For a relatively common ailment, endometriosis is rather mysterious. Its symptoms are generic, and common to many disorders; the only definitive diagnosis can usually only come from a biopsy. But new research published in the journal Human Reproduction suggests fatigue should be given more weight as a symptom of endometriosis.
Endometriosis is a condition in which endometrial cells that usually form inside the uterus also grow abnormally outside of it, in other areas of the pelvic region, such as ovaries, the abdominal cavity and Fallopian tubes. The more prominent symptoms include pain and fertility problems, although many women with endometriosis do not experience these symptoms. The cause of endometriosis remains unknown, but globally, 6 to 10% of women have the condition.
The international study involved more 1120 women recruited from hospitals and private practices in Switzerland, Germany and Austria between 2010 and 2016. The researchers found the experience of fatigue was doubly common among women who had endometriosis, when compared to those who didn’t have the condition. Even after taking into account factors such as insomnia, pain, occupational stress, BMI and motherhood – all factors that affected fatigue levels — the results were still the same.
This means that endometriosis causes fatigue in the body irrespective of other factors that may also result in fatigue, explains research lead Brigitte Leeners, a professor and deputy head of reproductive endocrinology at University Hospital Zurich, Switzerland.

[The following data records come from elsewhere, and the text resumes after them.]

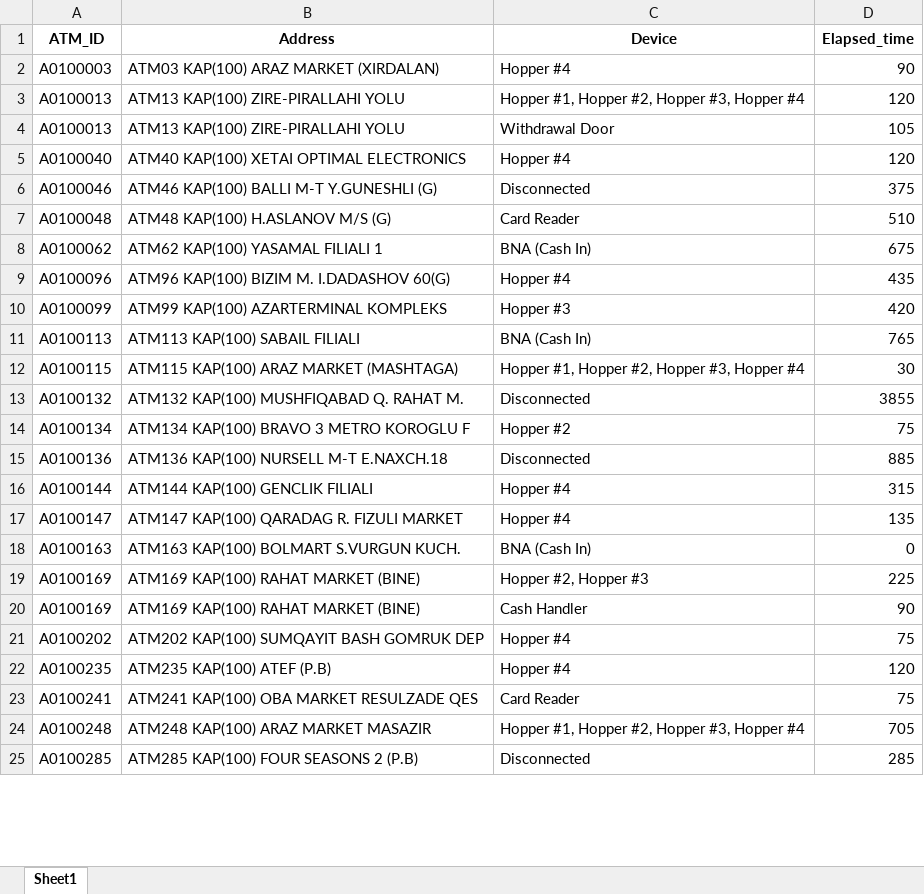
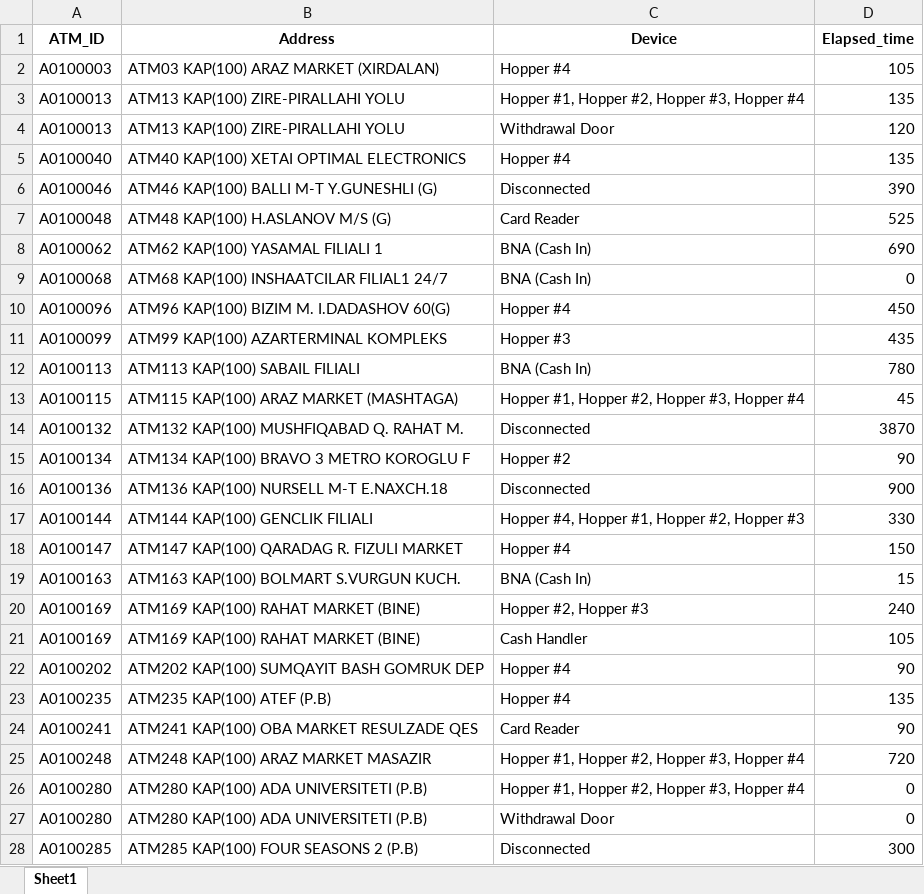
Before and after one commit to kbturgut090/fimi, an Excel workbook: last_down.xlsx, sheet Sheet1, drawn as a sheet; only a part is shown; values as stored, in another font and other column widths than the file's, no borders; addresses are those after the commit; the diff covers the shown part only; the diff names each change by its address in the sheet, - before the commit and + after, or states it on an @@ line.

Commit message:
all

```diff
--- a/last_down.xlsx (sheet Sheet1)
+++ b/last_down.xlsx (sheet Sheet1)
-D2 (Elapsed_time): 90
+D2 (Elapsed_time): 105
-D3 (Elapsed_time): 120
+D3 (Elapsed_time): 135
-D4 (Elapsed_time): 105
+D4 (Elapsed_time): 120
-D5 (Elapsed_time): 120
+D5 (Elapsed_time): 135
-D6 (Elapsed_time): 375
+D6 (Elapsed_time): 390
-D7 (Elapsed_time): 510
+D7 (Elapsed_time): 525
-D8 (Elapsed_time): 675
+D8 (Elapsed_time): 690
+row 9: A0100068 | ATM68 KAP(100) INSHAATCILAR FILIAL1 24/7 | BNA (Cash In) | 0
-D10 (Elapsed_time): 435
+D10 (Elapsed_time): 450
-D11 (Elapsed_time): 420
+D11 (Elapsed_time): 435
-D12 (Elapsed_time): 765
+D12 (Elapsed_time): 780
-D13 (Elapsed_time): 30
+D13 (Elapsed_time): 45
-D14 (Elapsed_time): 3855
+D14 (Elapsed_time): 3870
-D15 (Elapsed_time): 75
+D15 (Elapsed_time): 90
-D16 (Elapsed_time): 885
+D16 (Elapsed_time): 900
-C17 (Device): Hopper #4
+C17 (Device): Hopper #4, Hopper #1, Hopper #2, Hopper #3
-D17 (Elapsed_time): 315
+D17 (Elapsed_time): 330
-D18 (Elapsed_time): 135
+D18 (Elapsed_time): 150
-D19 (Elapsed_time): 0
+D19 (Elapsed_time): 15
-D20 (Elapsed_time): 225
+D20 (Elapsed_time): 240
-D21 (Elapsed_time): 90
+D21 (Elapsed_time): 105
-D22 (Elapsed_time): 75
+D22 (Elapsed_time): 90
-D23 (Elapsed_time): 120
+D23 (Elapsed_time): 135
-D24 (Elapsed_time): 75
+D24 (Elapsed_time): 90
-D25 (Elapsed_time): 705
+D25 (Elapsed_time): 720
+row 26: A0100280 | ATM280 KAP(100) ADA UNIVERSITETI (P.B) | Hopper #1, Hopper #2, Hopper #3, Hopper #4 | 0
+row 27: A0100280 | ATM280 KAP(100) ADA UNIVERSITETI (P.B) | Withdrawal Door | 0
-D28 (Elapsed_time): 285
+D28 (Elapsed_time): 300
```
Also changed, not shown: 5 added rows, 1 removed row and 48 edited cells elsewhere in this sheet.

“Although chronic fatigue is known to be one of the most debilitating symptoms of endometriosis, it is not widely discussed and few large studies have investigated it,” Leeners says. “We believe that in order to improve the quality of life for women with this condition, investigating and addressing fatigue should become a routine part of medical care, and doctors should investigate and address this problem when they are discussing with their patients the best ways to manage and treat the disease. It would also help these women if steps were taken to reduce insomnia, pain, depression and occupational stress.”

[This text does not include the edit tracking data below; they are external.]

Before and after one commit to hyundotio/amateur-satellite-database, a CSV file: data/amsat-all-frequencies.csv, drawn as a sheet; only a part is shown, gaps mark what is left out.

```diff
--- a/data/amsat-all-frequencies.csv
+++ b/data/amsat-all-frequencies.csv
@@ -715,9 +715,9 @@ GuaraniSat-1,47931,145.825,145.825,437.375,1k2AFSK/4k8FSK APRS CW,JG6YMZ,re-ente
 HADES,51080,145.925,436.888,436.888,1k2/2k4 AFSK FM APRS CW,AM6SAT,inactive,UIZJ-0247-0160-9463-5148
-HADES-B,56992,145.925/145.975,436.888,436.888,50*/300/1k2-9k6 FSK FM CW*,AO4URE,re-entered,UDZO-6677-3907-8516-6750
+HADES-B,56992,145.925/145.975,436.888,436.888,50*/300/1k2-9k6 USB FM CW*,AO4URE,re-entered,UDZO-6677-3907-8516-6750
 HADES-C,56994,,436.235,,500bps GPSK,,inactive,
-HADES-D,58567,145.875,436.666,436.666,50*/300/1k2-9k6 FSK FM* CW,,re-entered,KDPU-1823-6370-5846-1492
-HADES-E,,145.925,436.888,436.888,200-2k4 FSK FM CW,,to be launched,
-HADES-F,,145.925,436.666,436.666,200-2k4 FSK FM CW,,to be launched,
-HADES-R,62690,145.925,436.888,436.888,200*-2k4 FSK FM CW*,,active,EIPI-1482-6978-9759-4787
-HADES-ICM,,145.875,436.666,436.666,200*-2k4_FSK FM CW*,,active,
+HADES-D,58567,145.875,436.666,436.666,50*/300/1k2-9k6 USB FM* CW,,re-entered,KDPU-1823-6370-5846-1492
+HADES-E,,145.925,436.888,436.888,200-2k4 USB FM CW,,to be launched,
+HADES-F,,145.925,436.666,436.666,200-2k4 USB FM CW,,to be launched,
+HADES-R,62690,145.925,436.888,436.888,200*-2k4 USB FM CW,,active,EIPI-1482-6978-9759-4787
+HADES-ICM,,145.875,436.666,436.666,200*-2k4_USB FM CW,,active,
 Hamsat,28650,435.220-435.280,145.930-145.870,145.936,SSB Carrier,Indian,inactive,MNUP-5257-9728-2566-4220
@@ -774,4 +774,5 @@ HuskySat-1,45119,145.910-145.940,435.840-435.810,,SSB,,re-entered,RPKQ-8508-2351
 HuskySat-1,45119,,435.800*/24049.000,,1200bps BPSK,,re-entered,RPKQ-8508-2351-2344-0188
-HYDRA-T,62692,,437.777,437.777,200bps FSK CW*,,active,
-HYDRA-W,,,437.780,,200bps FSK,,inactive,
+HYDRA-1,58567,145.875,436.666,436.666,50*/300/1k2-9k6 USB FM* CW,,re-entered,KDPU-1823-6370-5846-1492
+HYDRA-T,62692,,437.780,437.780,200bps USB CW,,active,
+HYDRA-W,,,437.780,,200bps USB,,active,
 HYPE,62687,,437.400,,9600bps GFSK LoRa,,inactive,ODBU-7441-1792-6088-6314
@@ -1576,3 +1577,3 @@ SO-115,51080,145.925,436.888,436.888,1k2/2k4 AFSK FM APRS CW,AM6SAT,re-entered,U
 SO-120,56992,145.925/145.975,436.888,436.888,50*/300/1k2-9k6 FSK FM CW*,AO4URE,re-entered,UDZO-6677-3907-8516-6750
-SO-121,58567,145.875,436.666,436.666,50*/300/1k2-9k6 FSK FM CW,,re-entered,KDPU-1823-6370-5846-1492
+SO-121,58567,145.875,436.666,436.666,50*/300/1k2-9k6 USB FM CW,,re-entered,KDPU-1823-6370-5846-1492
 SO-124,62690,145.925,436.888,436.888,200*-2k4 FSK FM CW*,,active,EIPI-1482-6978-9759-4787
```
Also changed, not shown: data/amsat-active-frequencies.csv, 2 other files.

Leeners’ team found 50.7% of women diagnosed with endometriosis had frequent bouts of fatigue in comparison to 22.4% of women without the condition. Among women with endometriosis-related fatigue there was also a seven-fold increase in insomnia, a four-fold increase in depression, a two-fold increase in pain and an almost 1.5-fold increase of occupation stress. The age, stage or time when the condition was diagnosed was not linked to fatigue.

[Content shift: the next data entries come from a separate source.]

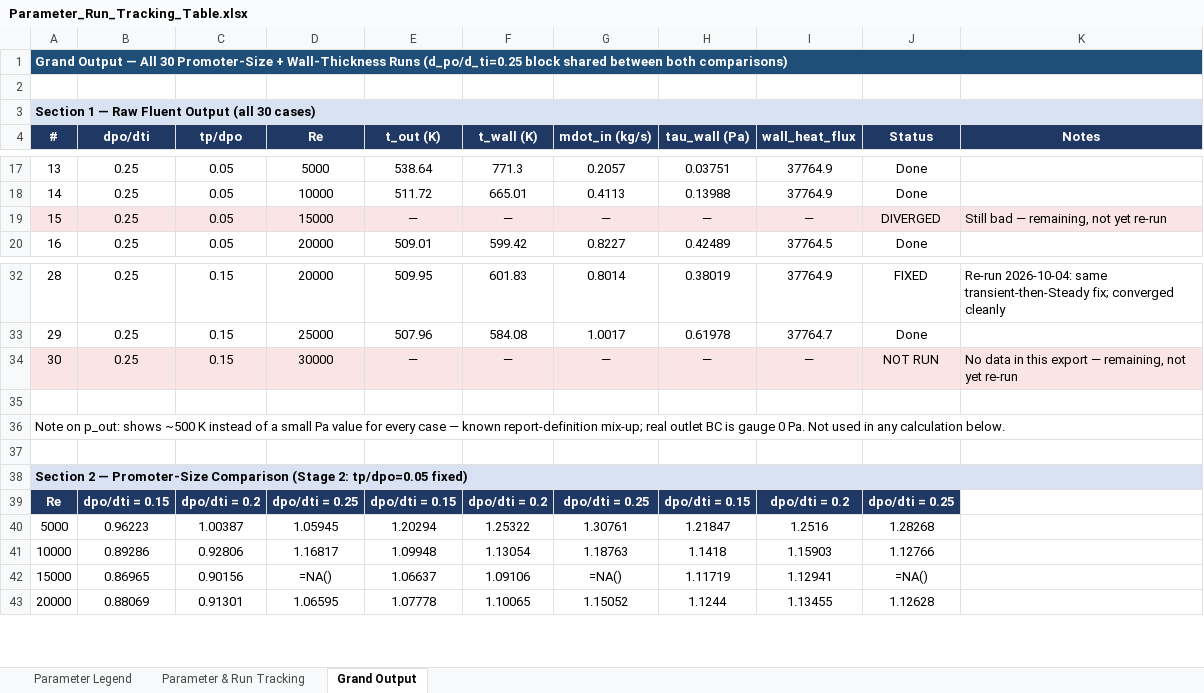
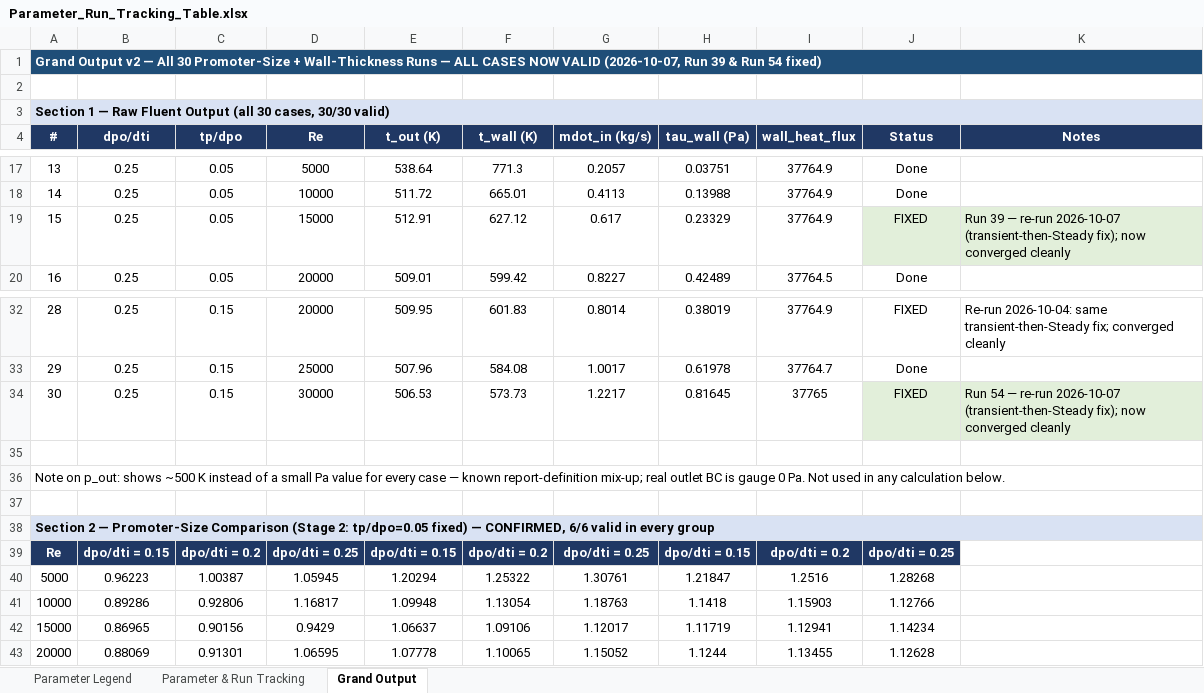
Before and after one commit to dhagax100/dhagax100, an Excel workbook: Parameter_Run_Tracking_Table.xlsx, sheet Grand Output, drawn as a sheet; only a part is shown, gaps mark what is left out; values as stored, in another font and other column widths than the file's, no borders; formulas without a stored value are shown as written; charts and pictures not drawn; the diff covers the shown part only; the diff names each change by its address in the sheet, - before the commit and + after, or states it on an @@ line.

```diff
--- a/Parameter_Run_Tracking_Table.xlsx (sheet Grand Output)
+++ b/Parameter_Run_Tracking_Table.xlsx (sheet Grand Output)
-A1 (#): Grand Output — All 30 Promoter-Size + Wall-Thickness Runs (d_po/d_ti=0.25 block shared between both comparisons)
+A1 (#): Grand Output v2 — All 30 Promoter-Size + Wall-Thickness Runs — ALL CASES NOW VALID (2026-10-07, Run 39 & Run 54 fixed)
-A3 (#): …(all 30 cases)
+A3 (#): …(all 30 cases, 30/30 valid)
-A19:I19 fill: #FBE4E4
+A19:I19 fill: none
-E19 (t_out (K)): —
+E19 (t_out (K)): 512.91
-F19 (t_wall (K)): —
+F19 (t_wall (K)): 627.12
-G19 (mdot_in (kg/s)): —
+G19 (mdot_in (kg/s)): 0.617
-H19 (tau_wall (Pa)): —
+H19 (tau_wall (Pa)): 0.23329
-I19 (wall_heat_flux): —
+I19 (wall_heat_flux): 37764.9
-J19 (Status): DIVERGED
+J19 (Status): FIXED
-J19:K19 fill: #FBE4E4
+J19:K19 fill: #E2EFDA
-K19 (Notes): Still bad — remaining, not yet re-run
+K19 (Notes): Run 39 — re-run 2026-10-07 (transient-then-Steady fix); now converged cleanly
-A34:I34 fill: #FBE4E4
+A34:I34 fill: none
-E34 (t_out (K)): —
+E34 (t_out (K)): 506.53
-F34 (t_wall (K)): —
+F34 (t_wall (K)): 573.73
-G34 (mdot_in (kg/s)): —
+G34 (mdot_in (kg/s)): 1.2217
-H34 (tau_wall (Pa)): —
+H34 (tau_wall (Pa)): 0.81645
-I34 (wall_heat_flux): —
+I34 (wall_heat_flux): 37765
-J34 (Status): NOT RUN
+J34 (Status): FIXED
-J34:K34 fill: #FBE4E4
+J34:K34 fill: #E2EFDA
-K34 (Notes): No data in this export — remaining, not yet re-run
+K34 (Notes): Run 54 — re-run 2026-10-07 (transient-then-Steady fix); now converged cleanly
-A38 (#): …tp/dpo=0.05 fixed)
+A38 (#): …tp/dpo=0.05 fixed) — CONFIRMED, 6/6 valid in every group
-D42 (Re): =NA()
+D42 (Re): 0.9429
-G42 (mdot_in (kg/s)): =NA()
+G42 (mdot_in (kg/s)): 1.12017
-J42 (Status): =NA()
+J42 (Status): 1.14234
```
Also changed, not shown: 1 added row, 1 removed row, 10 edited cells and cell formats elsewhere in this sheet, sheet Parameter & Run Tracking, sheet Parameter Legend.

Researchers believe the reason endometriosis could lead to fatigue is because endometrial lesions lead to inflammation which in turn triggers the immune system. Proteins that are utilized when the immune system is active also play a role in fatigue. Furthermore, regular, high stress on the body — from, say, chronic inflammation — can contribute to adrenal fatigue.
Researchers are calling for clinicians to give more consideration to fatigue as a symptom of endometriosis, though no changes in diagnostic standards have changed. Still, this might be a much needed step forward toward better diagnosis of an already difficult-to-spot condition.